▸ What is being asked
One part of the entries below is wanted: the lines from the one containing "to DCM PROGRESSING]" through the one containing "I[See Open Questions]". Write those out exactly and nothing else.

▸ Source material
------------

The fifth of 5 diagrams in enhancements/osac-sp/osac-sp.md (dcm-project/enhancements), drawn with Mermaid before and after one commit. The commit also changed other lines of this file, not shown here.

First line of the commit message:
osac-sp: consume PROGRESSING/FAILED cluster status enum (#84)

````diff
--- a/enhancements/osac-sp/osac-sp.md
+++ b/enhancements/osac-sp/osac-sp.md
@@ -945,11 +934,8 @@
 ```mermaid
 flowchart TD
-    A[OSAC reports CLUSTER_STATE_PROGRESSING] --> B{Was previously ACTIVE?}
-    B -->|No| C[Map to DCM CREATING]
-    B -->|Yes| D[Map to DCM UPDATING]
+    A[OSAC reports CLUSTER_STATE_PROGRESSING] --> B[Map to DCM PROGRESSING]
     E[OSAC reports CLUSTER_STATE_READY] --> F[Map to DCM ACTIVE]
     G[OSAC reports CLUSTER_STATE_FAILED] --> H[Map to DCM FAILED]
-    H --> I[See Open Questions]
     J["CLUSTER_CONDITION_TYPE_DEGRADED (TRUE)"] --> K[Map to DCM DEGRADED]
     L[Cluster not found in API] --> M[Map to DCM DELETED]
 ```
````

------------

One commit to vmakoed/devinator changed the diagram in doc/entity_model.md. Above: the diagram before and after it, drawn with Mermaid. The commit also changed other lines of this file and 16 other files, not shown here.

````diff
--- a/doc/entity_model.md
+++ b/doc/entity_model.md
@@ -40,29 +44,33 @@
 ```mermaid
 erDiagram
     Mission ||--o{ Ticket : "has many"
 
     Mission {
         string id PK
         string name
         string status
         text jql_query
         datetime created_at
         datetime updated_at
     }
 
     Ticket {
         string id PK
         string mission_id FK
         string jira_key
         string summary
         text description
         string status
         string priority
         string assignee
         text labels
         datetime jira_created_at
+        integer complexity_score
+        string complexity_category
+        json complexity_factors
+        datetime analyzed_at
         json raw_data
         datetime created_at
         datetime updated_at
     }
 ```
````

------------

▸ Answer to the exercise
+    A[OSAC reports CLUSTER_STATE_PROGRESSING] --> B[Map to DCM PROGRESSING]
     E[OSAC reports CLUSTER_STATE_READY] --> F[Map to DCM ACTIVE]
     G[OSAC reports CLUSTER_STATE_FAILED] --> H[Map to DCM FAILED]
-    H --> I[See Open Questions]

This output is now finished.